[[ MATERIAL SHOWN open ]]

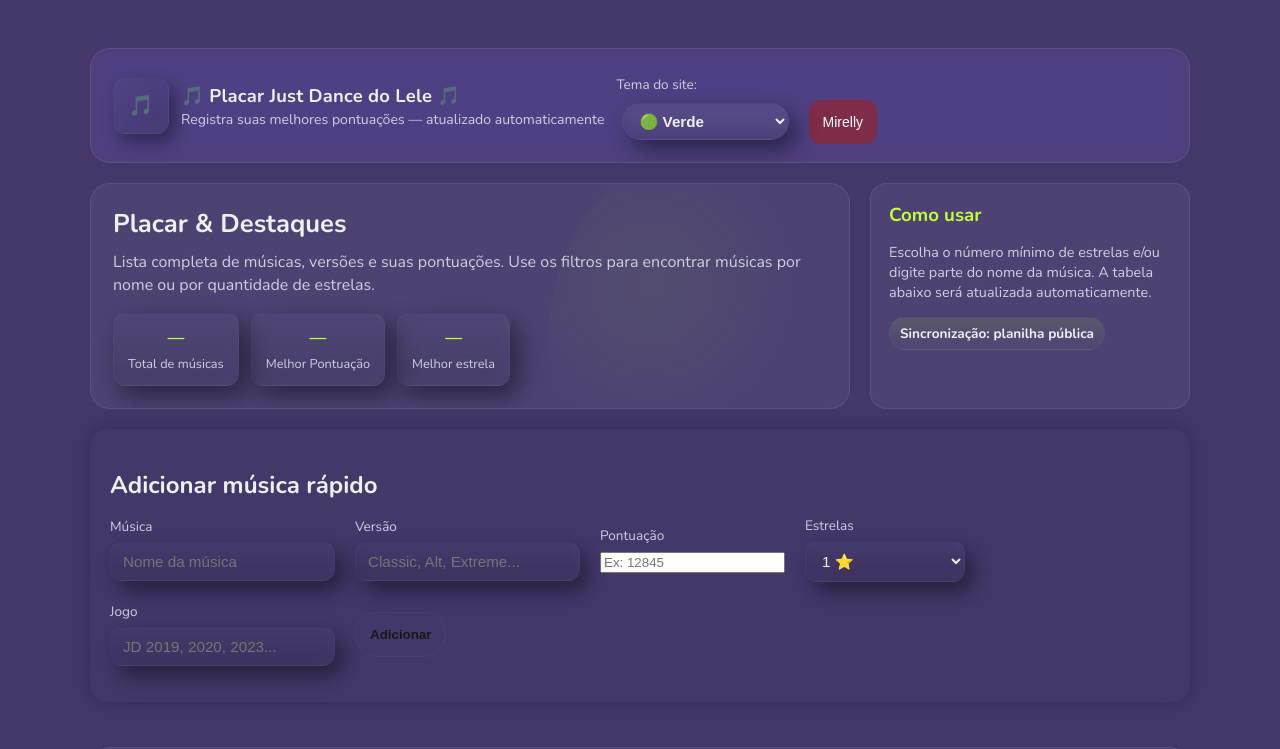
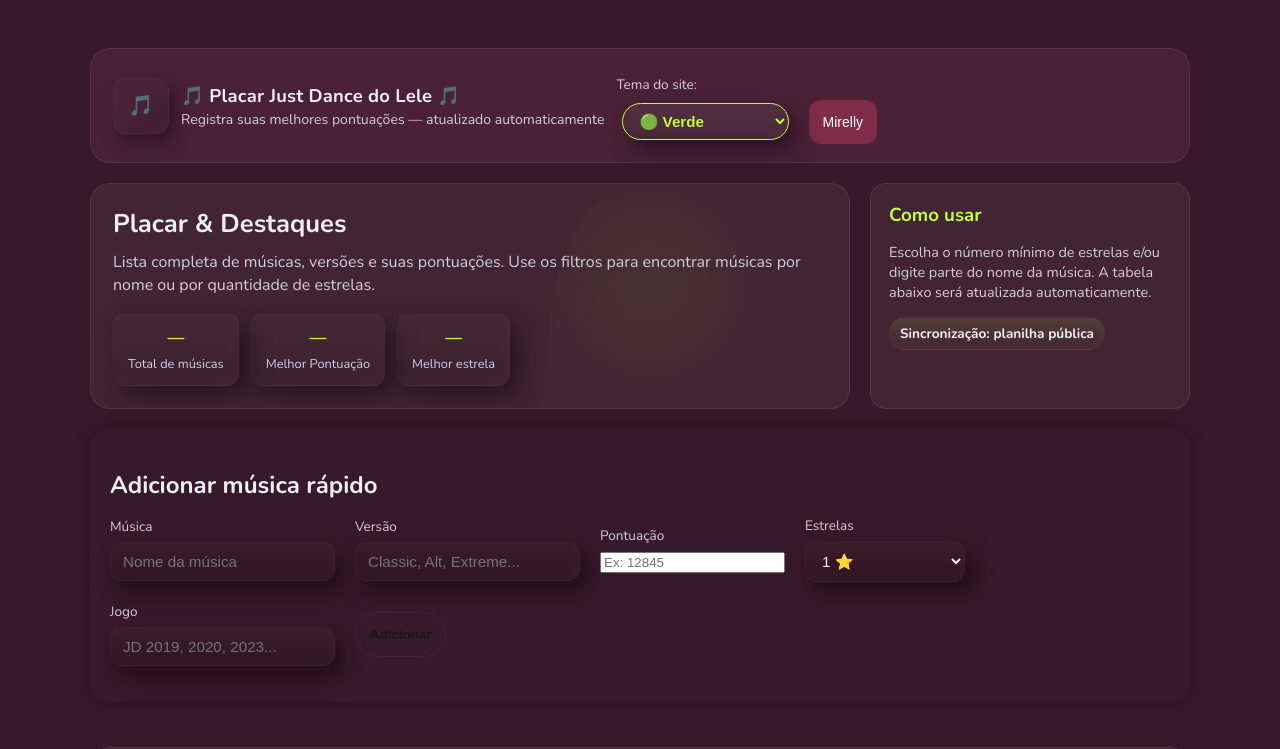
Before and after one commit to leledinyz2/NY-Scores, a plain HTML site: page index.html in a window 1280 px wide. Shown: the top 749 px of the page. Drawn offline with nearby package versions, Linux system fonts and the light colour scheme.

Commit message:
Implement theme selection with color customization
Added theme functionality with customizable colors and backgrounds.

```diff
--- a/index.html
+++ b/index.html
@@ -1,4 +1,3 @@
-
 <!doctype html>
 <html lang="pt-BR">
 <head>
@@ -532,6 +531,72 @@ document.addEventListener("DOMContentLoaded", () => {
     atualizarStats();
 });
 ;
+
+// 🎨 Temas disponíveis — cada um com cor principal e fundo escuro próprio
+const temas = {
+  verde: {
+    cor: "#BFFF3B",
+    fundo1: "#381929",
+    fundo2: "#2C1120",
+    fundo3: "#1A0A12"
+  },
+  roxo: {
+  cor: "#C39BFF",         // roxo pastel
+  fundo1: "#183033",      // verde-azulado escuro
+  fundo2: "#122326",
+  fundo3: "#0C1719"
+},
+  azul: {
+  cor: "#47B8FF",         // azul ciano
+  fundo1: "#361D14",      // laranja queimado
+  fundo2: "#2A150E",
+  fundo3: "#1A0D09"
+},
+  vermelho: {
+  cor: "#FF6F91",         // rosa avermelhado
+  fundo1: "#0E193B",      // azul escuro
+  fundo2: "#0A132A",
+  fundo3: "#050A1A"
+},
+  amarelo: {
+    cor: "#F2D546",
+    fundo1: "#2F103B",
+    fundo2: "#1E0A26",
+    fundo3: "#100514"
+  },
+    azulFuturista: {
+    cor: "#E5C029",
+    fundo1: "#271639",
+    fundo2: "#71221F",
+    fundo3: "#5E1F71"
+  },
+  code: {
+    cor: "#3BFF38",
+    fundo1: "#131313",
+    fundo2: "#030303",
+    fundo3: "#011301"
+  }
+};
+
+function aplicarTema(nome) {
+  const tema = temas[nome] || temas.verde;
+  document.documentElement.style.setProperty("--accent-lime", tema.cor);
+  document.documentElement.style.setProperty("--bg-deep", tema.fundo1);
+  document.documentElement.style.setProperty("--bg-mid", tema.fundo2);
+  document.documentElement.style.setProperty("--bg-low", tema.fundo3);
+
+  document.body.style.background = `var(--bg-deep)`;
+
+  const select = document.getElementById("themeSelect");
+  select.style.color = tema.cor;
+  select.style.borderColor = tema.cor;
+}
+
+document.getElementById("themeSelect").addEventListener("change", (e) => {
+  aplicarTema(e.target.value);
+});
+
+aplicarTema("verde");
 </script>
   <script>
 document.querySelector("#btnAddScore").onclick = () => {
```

[[ MATERIAL SHOWN closed ]]
[[ MATERIAL SHOWN open ]]

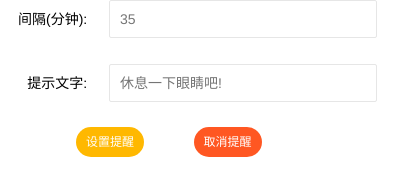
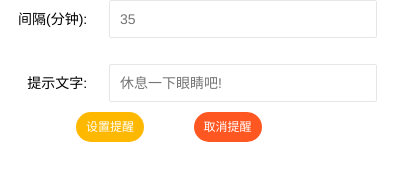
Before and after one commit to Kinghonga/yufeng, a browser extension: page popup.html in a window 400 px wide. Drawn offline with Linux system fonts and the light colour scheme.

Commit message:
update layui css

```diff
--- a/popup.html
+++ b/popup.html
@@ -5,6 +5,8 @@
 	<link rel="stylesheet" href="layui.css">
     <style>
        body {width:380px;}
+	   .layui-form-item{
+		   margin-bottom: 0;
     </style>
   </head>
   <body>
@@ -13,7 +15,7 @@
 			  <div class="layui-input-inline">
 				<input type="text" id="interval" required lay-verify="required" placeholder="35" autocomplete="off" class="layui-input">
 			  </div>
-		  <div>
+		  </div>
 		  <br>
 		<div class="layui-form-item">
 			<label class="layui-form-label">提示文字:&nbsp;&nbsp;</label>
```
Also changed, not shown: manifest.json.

[[ MATERIAL SHOWN closed ]]
[[ MATERIAL SHOWN open ]]

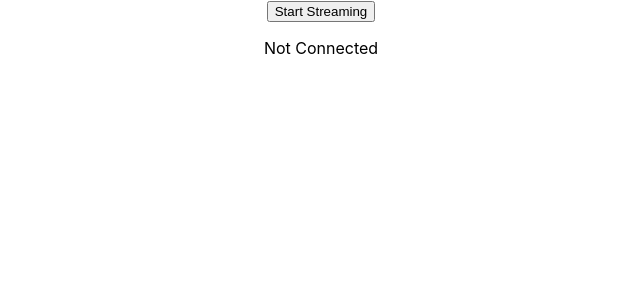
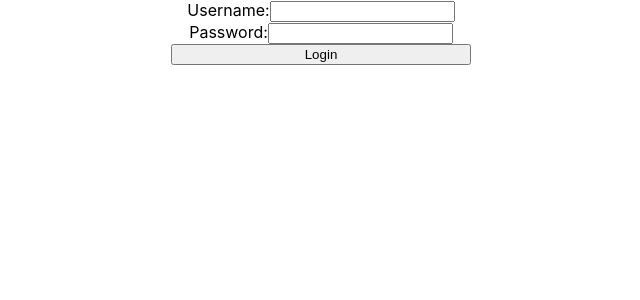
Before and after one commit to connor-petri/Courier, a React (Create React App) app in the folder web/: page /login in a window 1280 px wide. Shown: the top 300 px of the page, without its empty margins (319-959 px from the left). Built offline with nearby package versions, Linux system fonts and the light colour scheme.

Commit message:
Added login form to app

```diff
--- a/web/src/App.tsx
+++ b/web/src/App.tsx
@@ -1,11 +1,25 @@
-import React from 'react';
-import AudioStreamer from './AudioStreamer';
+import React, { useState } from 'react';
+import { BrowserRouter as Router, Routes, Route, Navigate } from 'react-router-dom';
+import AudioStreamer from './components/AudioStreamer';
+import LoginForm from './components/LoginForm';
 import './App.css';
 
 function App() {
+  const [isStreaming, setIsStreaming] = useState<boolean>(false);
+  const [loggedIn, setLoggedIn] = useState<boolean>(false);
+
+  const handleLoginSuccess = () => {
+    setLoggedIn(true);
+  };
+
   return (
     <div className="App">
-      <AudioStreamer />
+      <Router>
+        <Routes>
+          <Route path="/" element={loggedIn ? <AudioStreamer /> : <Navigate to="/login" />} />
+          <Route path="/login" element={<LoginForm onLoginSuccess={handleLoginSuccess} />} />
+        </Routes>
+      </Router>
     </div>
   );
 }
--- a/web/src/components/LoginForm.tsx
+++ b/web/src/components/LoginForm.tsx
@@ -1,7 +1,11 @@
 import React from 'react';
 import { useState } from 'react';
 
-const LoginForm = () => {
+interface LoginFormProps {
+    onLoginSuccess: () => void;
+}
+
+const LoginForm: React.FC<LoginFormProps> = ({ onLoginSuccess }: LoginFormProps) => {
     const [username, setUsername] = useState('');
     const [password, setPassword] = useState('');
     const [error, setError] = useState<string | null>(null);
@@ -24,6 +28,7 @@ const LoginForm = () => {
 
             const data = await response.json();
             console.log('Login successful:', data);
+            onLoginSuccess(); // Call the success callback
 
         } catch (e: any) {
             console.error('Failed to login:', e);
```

[[ MATERIAL SHOWN closed ]]

- [PROBLEM DETAILS]: Scan the records for lines that hold "onLoginSuccess", and reproduce each one you find.

- [RESPONSE]:
+          <Route path="/login" element={<LoginForm onLoginSuccess={handleLoginSuccess} />} />
+    onLoginSuccess: () => void;
+const LoginForm: React.FC<LoginFormProps> = ({ onLoginSuccess }: LoginFormProps) => {
+            onLoginSuccess(); // Call the success callback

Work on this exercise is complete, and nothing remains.